• [Requirement] Down to the last line, write out the entries below exactly and omit all pictures.

Image comparison data:
..............................
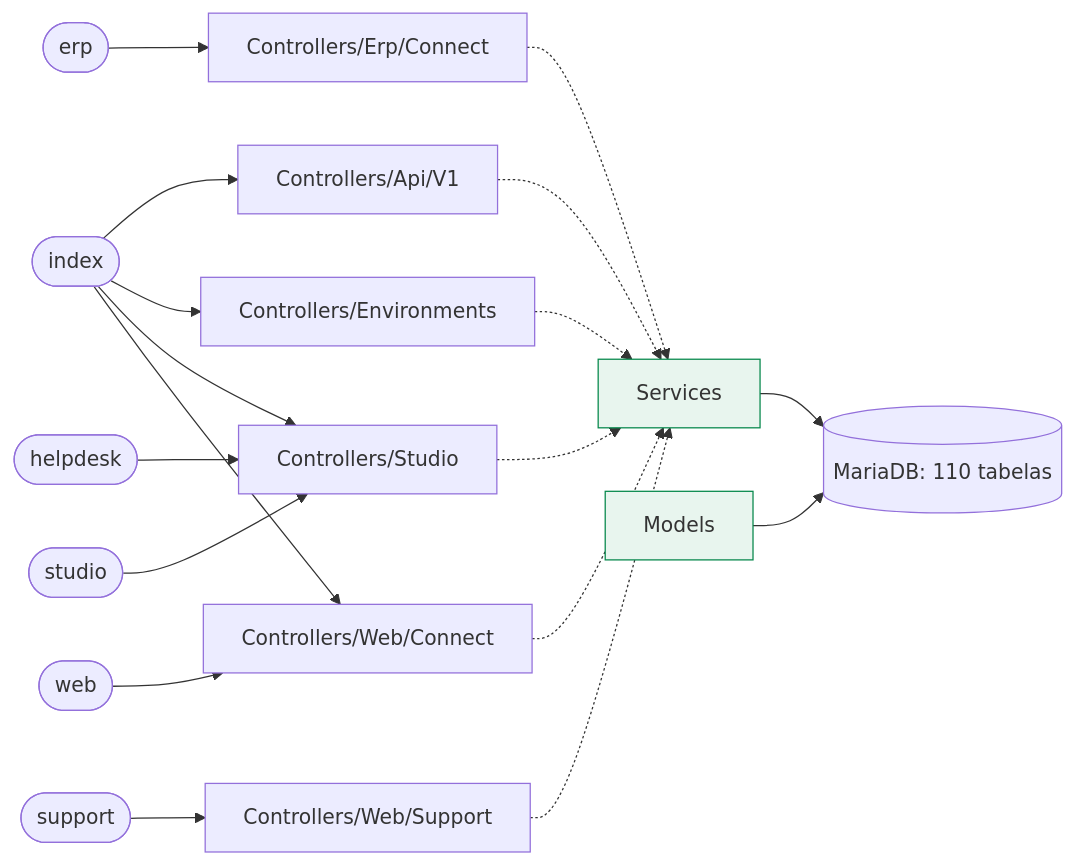
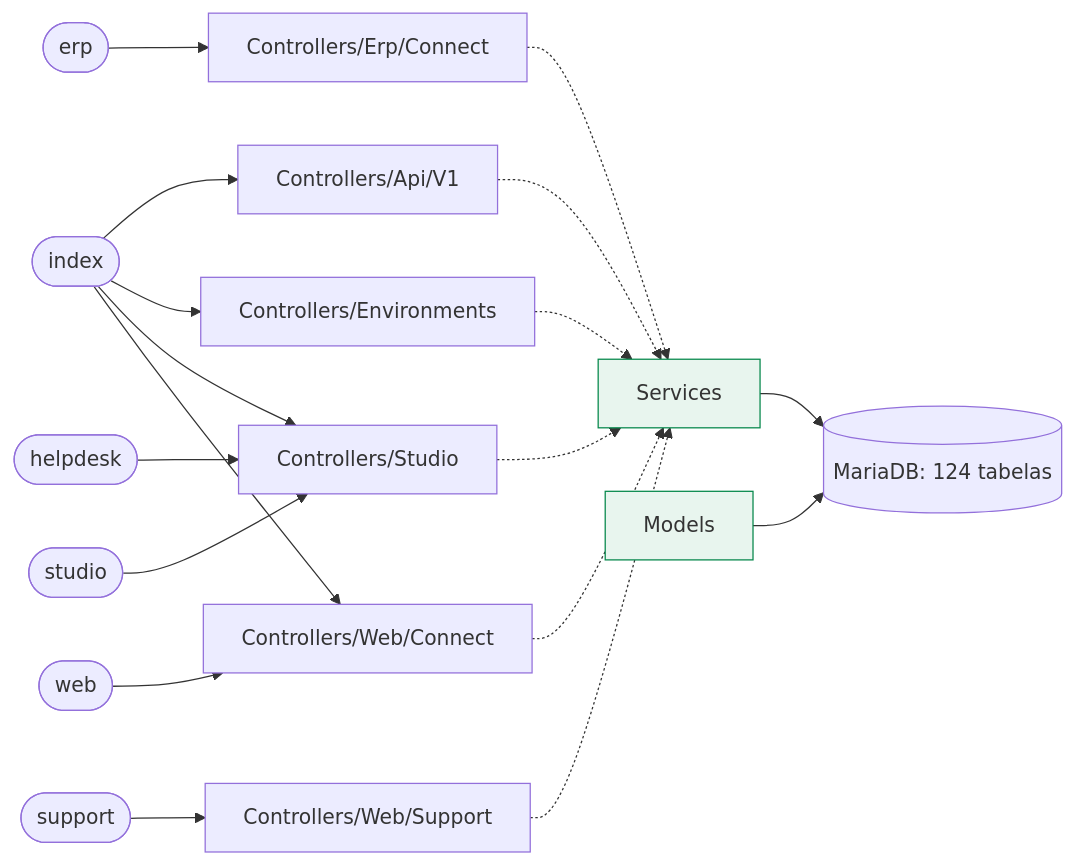
The first of 2 diagrams in docs/map/README.md (djalmamartins/connect-erp), drawn with Mermaid before and after one commit. The commit also changed other lines of this file and 18 other files, not shown here.

````diff
--- a/docs/map/README.md
+++ b/docs/map/README.md
@@ -13,30 +13,30 @@
 ```mermaid
 flowchart LR
   env_erp(["erp"])
   env_erp --> pkg_Controllers_Erp_Connect["Controllers/Erp/Connect"]
   env_helpdesk(["helpdesk"])
   env_helpdesk --> pkg_Controllers_Studio["Controllers/Studio"]
   env_index(["index"])
   env_index --> pkg_Controllers_Api_V1["Controllers/Api/V1"]
   env_index --> pkg_Controllers_Environments["Controllers/Environments"]
   env_index --> pkg_Controllers_Studio["Controllers/Studio"]
   env_index --> pkg_Controllers_Web_Connect["Controllers/Web/Connect"]
   env_studio(["studio"])
   env_studio --> pkg_Controllers_Studio["Controllers/Studio"]
   env_support(["support"])
   env_support --> pkg_Controllers_Web_Support["Controllers/Web/Support"]
   env_web(["web"])
   env_web --> pkg_Controllers_Web_Connect["Controllers/Web/Connect"]
   pkg_svc["Services"]:::svc
   pkg_mdl["Models"]:::svc
-  db[("MariaDB: 110 tabelas")]
+  db[("MariaDB: 124 tabelas")]
   pkg_Controllers_Api_V1 -.-> pkg_svc
   pkg_Controllers_Environments -.-> pkg_svc
   pkg_Controllers_Erp_Connect -.-> pkg_svc
   pkg_Controllers_Studio -.-> pkg_svc
   pkg_Controllers_Web_Connect -.-> pkg_svc
   pkg_Controllers_Web_Support -.-> pkg_svc
   pkg_svc --> db
   pkg_mdl --> db
   classDef svc fill:#e8f5ee,stroke:#07884c
 ```
````
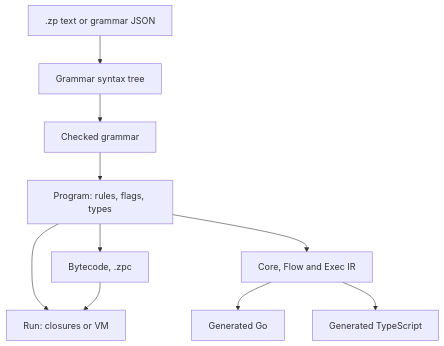
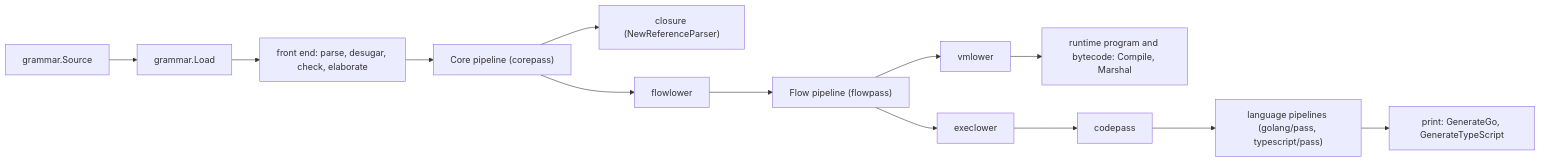
One commit to syntaxir/syntaxir changed the third of 3 diagrams in docs/design/architecture.md. Above: the diagram before and after it, drawn with Mermaid. The commit also changed other lines of this file, not shown here.

First line of the commit message:
Write the architecture page as the approved target design

````diff
--- a/docs/design/architecture.md
+++ b/docs/design/architecture.md
@@ -15,12 +721,9 @@
 ```mermaid
-flowchart TD
-  src[".zp text or grammar JSON"] --> ast["Grammar syntax tree"]
-  ast --> chk["Checked grammar"]
-  chk --> prog["Program: rules, flags, types"]
-  prog --> run["Run: closures or VM"]
-  prog --> ir["Core, Flow and Exec IR"]
-  ir --> gen["Generated Go"]
-  ir --> ts["Generated TypeScript"]
-  prog --> bc["Bytecode, .zpc"]
-  bc --> run
+flowchart LR
+  S["grammar.Source"] --> L["grammar.Load"] --> F["front end: parse, desugar, check, elaborate"]
+  F --> CP["Core pipeline (corepass)"]
+  CP --> CL["closure (NewReferenceParser)"]
+  CP --> FL["flowlower"] --> FP["Flow pipeline (flowpass)"]
+  FP --> VL["vmlower"] --> P["runtime program and bytecode: Compile, Marshal"]
+  FP --> EL["execlower"] --> XP["codepass"] --> LP["language pipelines (golang/pass, typescript/pass)"] --> PR["print: GenerateGo, GenerateTypeScript"]
 ```
````
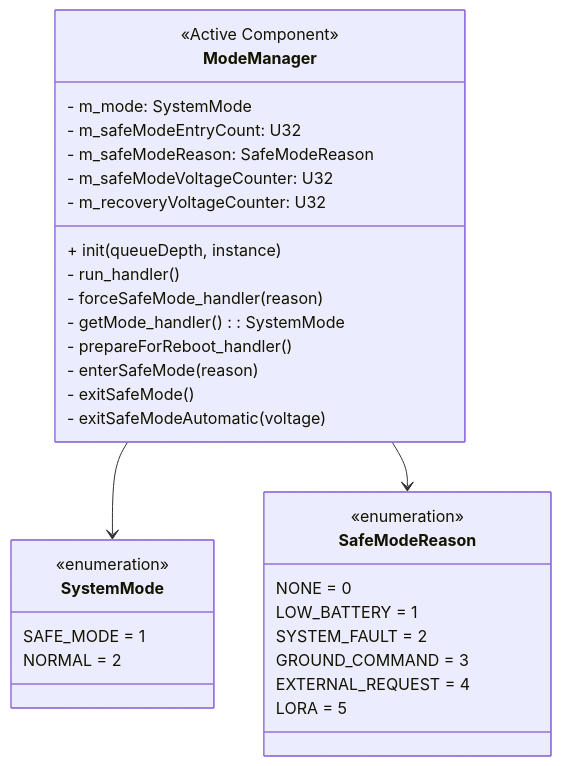
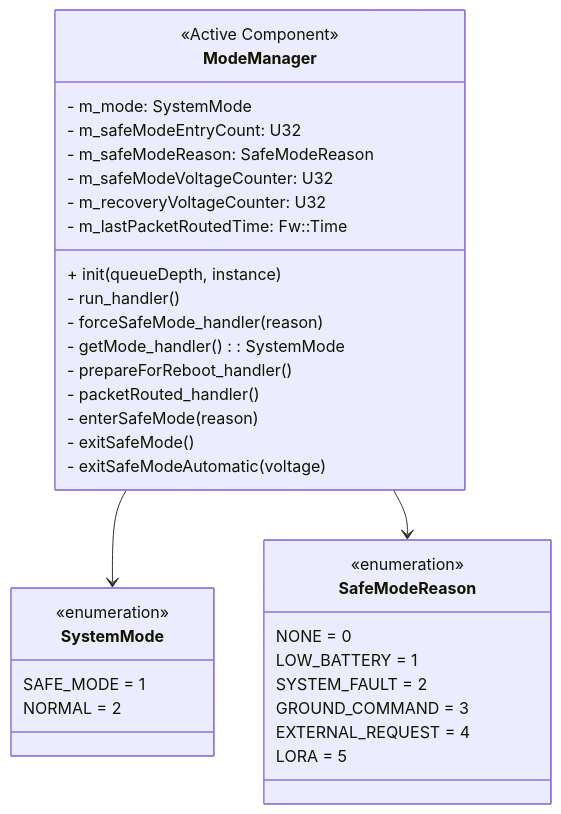
Before and after one commit to Open-Source-Space-Foundation/proves-core-reference: the first of 4 diagrams in docs-site/components/ModeManager.md, drawn with Mermaid. The commit also changed other lines of this file and 2 other files, not shown here.

````diff
--- a/docs-site/components/ModeManager.md
+++ b/docs-site/components/ModeManager.md
@@ -21,35 +22,37 @@
 ```mermaid
 classDiagram
     class ModeManager {
         <<Active Component>>
         - m_mode: SystemMode
         - m_safeModeEntryCount: U32
         - m_safeModeReason: SafeModeReason
         - m_safeModeVoltageCounter: U32
         - m_recoveryVoltageCounter: U32
+        - m_lastPacketRoutedTime: Fw::Time
         + init(queueDepth, instance)
         - run_handler()
         - forceSafeMode_handler(reason)
         - getMode_handler(): SystemMode
         - prepareForReboot_handler()
+        - packetRouted_handler()
         - enterSafeMode(reason)
         - exitSafeMode()
         - exitSafeModeAutomatic(voltage)
     }
     class SystemMode {
         <<enumeration>>
         SAFE_MODE = 1
         NORMAL = 2
     }
     class SafeModeReason {
         <<enumeration>>
         NONE = 0
         LOW_BATTERY = 1
         SYSTEM_FAULT = 2
         GROUND_COMMAND = 3
         EXTERNAL_REQUEST = 4
         LORA = 5
     }
     ModeManager --> SystemMode
     ModeManager --> SafeModeReason
 ```
````
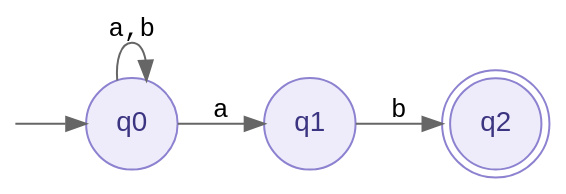
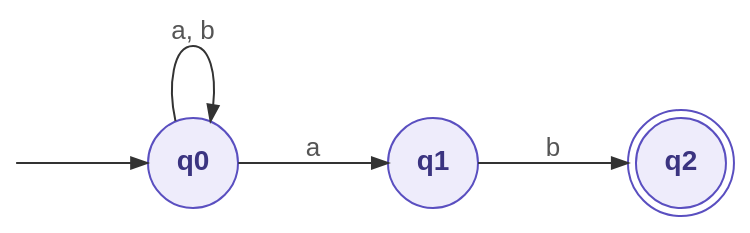
One commit to BillJr99/Ursinus-CS374 changed the diagram in files/dotty/example_nfa_ends_in_ab.dot. Above: the diagram before and after it, drawn with Graphviz. The commit also changed 11 other files, not shown here.

First line of the commit message:
Day 2 deck: redraw the two examples' diagrams in a straight-row layout (CS374 10/6 brief follow-up)

```diff
--- a/files/dotty/example_nfa_ends_in_ab.dot
+++ b/files/dotty/example_nfa_ends_in_ab.dot
@@ -1,12 +1,13 @@
 digraph example_nfa_ends_in_ab {
-  rankdir=LR;
-  bgcolor="transparent";
-  node [shape=circle, fontname="Helvetica", fontsize=14, style=filled, fillcolor="#EEECFB", color="#8C82D0", fontcolor="#3B3480"];
-  edge [fontname="Courier", fontsize=13, color="#666666"];
-  __start [shape=point, style=invis, width=0];
+  rankdir=LR; bgcolor="transparent"; nodesep=0.5; ranksep=0.9;
+  fontname="Helvetica"; fontsize=12; labelloc=b;
+  node [shape=circle, fixedsize=true, width=0.62, fontname="Helvetica-Bold", fontsize=14, style=filled, group=row];
+  edge [fontname="Helvetica", fontsize=13, color="#333333", fontcolor="#555555", arrowsize=0.8];
+  __start [shape=point, style=invis, width=0, group=row];
+  node [fillcolor="#EEECFB", color="#5A4FC0", fontcolor="#3B3480"];
   q2 [shape=doublecircle];
   __start -> q0;
-  q0 -> q0 [label="a,b"];
+  q0 -> q0 [label="a, b"];
   q0 -> q1 [label="a"];
   q1 -> q2 [label="b"];
 }
```
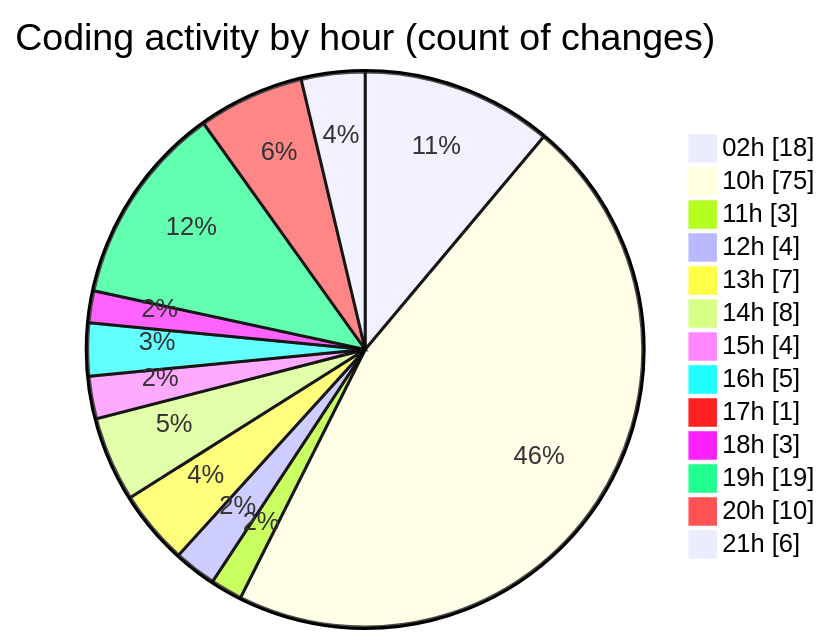
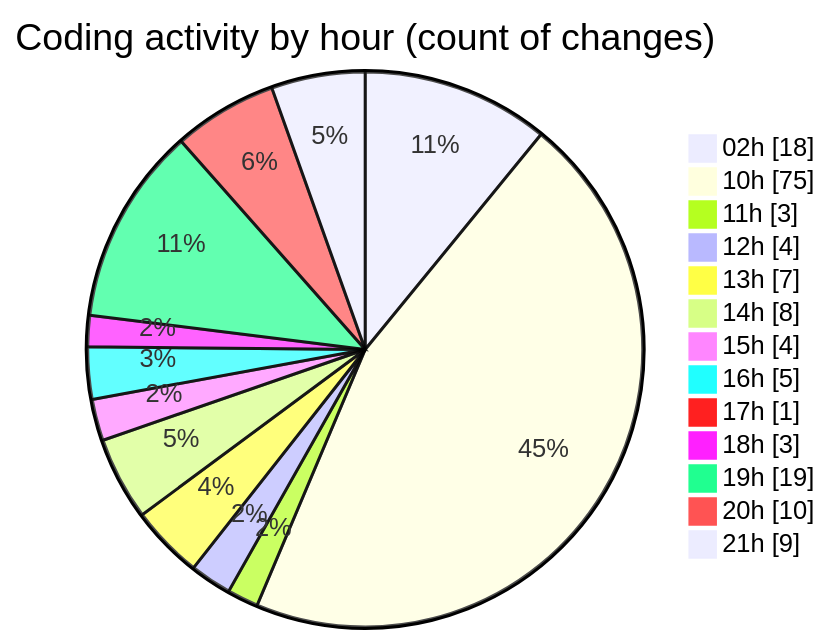
One commit to shibass792/code-tracking changed the second of 2 diagrams in 2026-07-08/twenty_versions_aminor/README.md. Above: the diagram before and after it, drawn with Mermaid. The commit also changed other lines of this file and 1 other file, not shown here.

````diff
--- a/2026-07-08/twenty_versions_aminor/README.md
+++ b/2026-07-08/twenty_versions_aminor/README.md
@@ -59,17 +61,17 @@
 ```mermaid
 pie showData
 title Coding activity by hour (count of changes)
 "02h" : 18
 "10h" : 75
 "11h" : 3
 "12h" : 4
 "13h" : 7
 "14h" : 8
 "15h" : 4
 "16h" : 5
 "17h" : 1
 "18h" : 3
 "19h" : 19
 "20h" : 10
-"21h" : 6
+"21h" : 9
 ```
````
..............................
• [Solution to the exercise]
The first of 2 diagrams in docs/map/README.md (djalmamartins/connect-erp), drawn with Mermaid before and after one commit. The commit also changed other lines of this file and 18 other files, not shown here.

````diff
--- a/docs/map/README.md
+++ b/docs/map/README.md
@@ -13,30 +13,30 @@
 ```mermaid
 flowchart LR
   env_erp(["erp"])
   env_erp --> pkg_Controllers_Erp_Connect["Controllers/Erp/Connect"]
   env_helpdesk(["helpdesk"])
   env_helpdesk --> pkg_Controllers_Studio["Controllers/Studio"]
   env_index(["index"])
   env_index --> pkg_Controllers_Api_V1["Controllers/Api/V1"]
   env_index --> pkg_Controllers_Environments["Controllers/Environments"]
   env_index --> pkg_Controllers_Studio["Controllers/Studio"]
   env_index --> pkg_Controllers_Web_Connect["Controllers/Web/Connect"]
   env_studio(["studio"])
   env_studio --> pkg_Controllers_Studio["Controllers/Studio"]
   env_support(["support"])
   env_support --> pkg_Controllers_Web_Support["Controllers/Web/Support"]
   env_web(["web"])
   env_web --> pkg_Controllers_Web_Connect["Controllers/Web/Connect"]
   pkg_svc["Services"]:::svc
   pkg_mdl["Models"]:::svc
-  db[("MariaDB: 110 tabelas")]
+  db[("MariaDB: 124 tabelas")]
   pkg_Controllers_Api_V1 -.-> pkg_svc
   pkg_Controllers_Environments -.-> pkg_svc
   pkg_Controllers_Erp_Connect -.-> pkg_svc
   pkg_Controllers_Studio -.-> pkg_svc
   pkg_Controllers_Web_Connect -.-> pkg_svc
   pkg_Controllers_Web_Support -.-> pkg_svc
   pkg_svc --> db
   pkg_mdl --> db
   classDef svc fill:#e8f5ee,stroke:#07884c
 ```
````
One commit to syntaxir/syntaxir changed the third of 3 diagrams in docs/design/architecture.md. Above: the diagram before and after it, drawn with Mermaid. The commit also changed other lines of this file, not shown here.

First line of the commit message:
Write the architecture page as the approved target design

````diff
--- a/docs/design/architecture.md
+++ b/docs/design/architecture.md
@@ -15,12 +721,9 @@
 ```mermaid
-flowchart TD
-  src[".zp text or grammar JSON"] --> ast["Grammar syntax tree"]
-  ast --> chk["Checked grammar"]
-  chk --> prog["Program: rules, flags, types"]
-  prog --> run["Run: closures or VM"]
-  prog --> ir["Core, Flow and Exec IR"]
-  ir --> gen["Generated Go"]
-  ir --> ts["Generated TypeScript"]
-  prog --> bc["Bytecode, .zpc"]
-  bc --> run
+flowchart LR
+  S["grammar.Source"] --> L["grammar.Load"] --> F["front end: parse, desugar, check, elaborate"]
+  F --> CP["Core pipeline (corepass)"]
+  CP --> CL["closure (NewReferenceParser)"]
+  CP --> FL["flowlower"] --> FP["Flow pipeline (flowpass)"]
+  FP --> VL["vmlower"] --> P["runtime program and bytecode: Compile, Marshal"]
+  FP --> EL["execlower"] --> XP["codepass"] --> LP["language pipelines (golang/pass, typescript/pass)"] --> PR["print: GenerateGo, GenerateTypeScript"]
 ```
````
Before and after one commit to Open-Source-Space-Foundation/proves-core-reference: the first of 4 diagrams in docs-site/components/ModeManager.md, drawn with Mermaid. The commit also changed other lines of this file and 2 other files, not shown here.

````diff
--- a/docs-site/components/ModeManager.md
+++ b/docs-site/components/ModeManager.md
@@ -21,35 +22,37 @@
 ```mermaid
 classDiagram
     class ModeManager {
         <<Active Component>>
         - m_mode: SystemMode
         - m_safeModeEntryCount: U32
         - m_safeModeReason: SafeModeReason
         - m_safeModeVoltageCounter: U32
         - m_recoveryVoltageCounter: U32
+        - m_lastPacketRoutedTime: Fw::Time
         + init(queueDepth, instance)
         - run_handler()
         - forceSafeMode_handler(reason)
         - getMode_handler(): SystemMode
         - prepareForReboot_handler()
+        - packetRouted_handler()
         - enterSafeMode(reason)
         - exitSafeMode()
         - exitSafeModeAutomatic(voltage)
     }
     class SystemMode {
         <<enumeration>>
         SAFE_MODE = 1
         NORMAL = 2
     }
     class SafeModeReason {
         <<enumeration>>
         NONE = 0
         LOW_BATTERY = 1
         SYSTEM_FAULT = 2
         GROUND_COMMAND = 3
         EXTERNAL_REQUEST = 4
         LORA = 5
     }
     ModeManager --> SystemMode
     ModeManager --> SafeModeReason
 ```
````
One commit to BillJr99/Ursinus-CS374 changed the diagram in files/dotty/example_nfa_ends_in_ab.dot. Above: the diagram before and after it, drawn with Graphviz. The commit also changed 11 other files, not shown here.

First line of the commit message:
Day 2 deck: redraw the two examples' diagrams in a straight-row layout (CS374 10/6 brief follow-up)

```diff
--- a/files/dotty/example_nfa_ends_in_ab.dot
+++ b/files/dotty/example_nfa_ends_in_ab.dot
@@ -1,12 +1,13 @@
 digraph example_nfa_ends_in_ab {
-  rankdir=LR;
-  bgcolor="transparent";
-  node [shape=circle, fontname="Helvetica", fontsize=14, style=filled, fillcolor="#EEECFB", color="#8C82D0", fontcolor="#3B3480"];
-  edge [fontname="Courier", fontsize=13, color="#666666"];
-  __start [shape=point, style=invis, width=0];
+  rankdir=LR; bgcolor="transparent"; nodesep=0.5; ranksep=0.9;
+  fontname="Helvetica"; fontsize=12; labelloc=b;
+  node [shape=circle, fixedsize=true, width=0.62, fontname="Helvetica-Bold", fontsize=14, style=filled, group=row];
+  edge [fontname="Helvetica", fontsize=13, color="#333333", fontcolor="#555555", arrowsize=0.8];
+  __start [shape=point, style=invis, width=0, group=row];
+  node [fillcolor="#EEECFB", color="#5A4FC0", fontcolor="#3B3480"];
   q2 [shape=doublecircle];
   __start -> q0;
-  q0 -> q0 [label="a,b"];
+  q0 -> q0 [label="a, b"];
   q0 -> q1 [label="a"];
   q1 -> q2 [label="b"];
 }
```
One commit to shibass792/code-tracking changed the second of 2 diagrams in 2026-07-08/twenty_versions_aminor/README.md. Above: the diagram before and after it, drawn with Mermaid. The commit also changed other lines of this file and 1 other file, not shown here.

````diff
--- a/2026-07-08/twenty_versions_aminor/README.md
+++ b/2026-07-08/twenty_versions_aminor/README.md
@@ -59,17 +61,17 @@
 ```mermaid
 pie showData
 title Coding activity by hour (count of changes)
 "02h" : 18
 "10h" : 75
 "11h" : 3
 "12h" : 4
 "13h" : 7
 "14h" : 8
 "15h" : 4
 "16h" : 5
 "17h" : 1
 "18h" : 3
 "19h" : 19
 "20h" : 10
-"21h" : 6
+"21h" : 9
 ```
````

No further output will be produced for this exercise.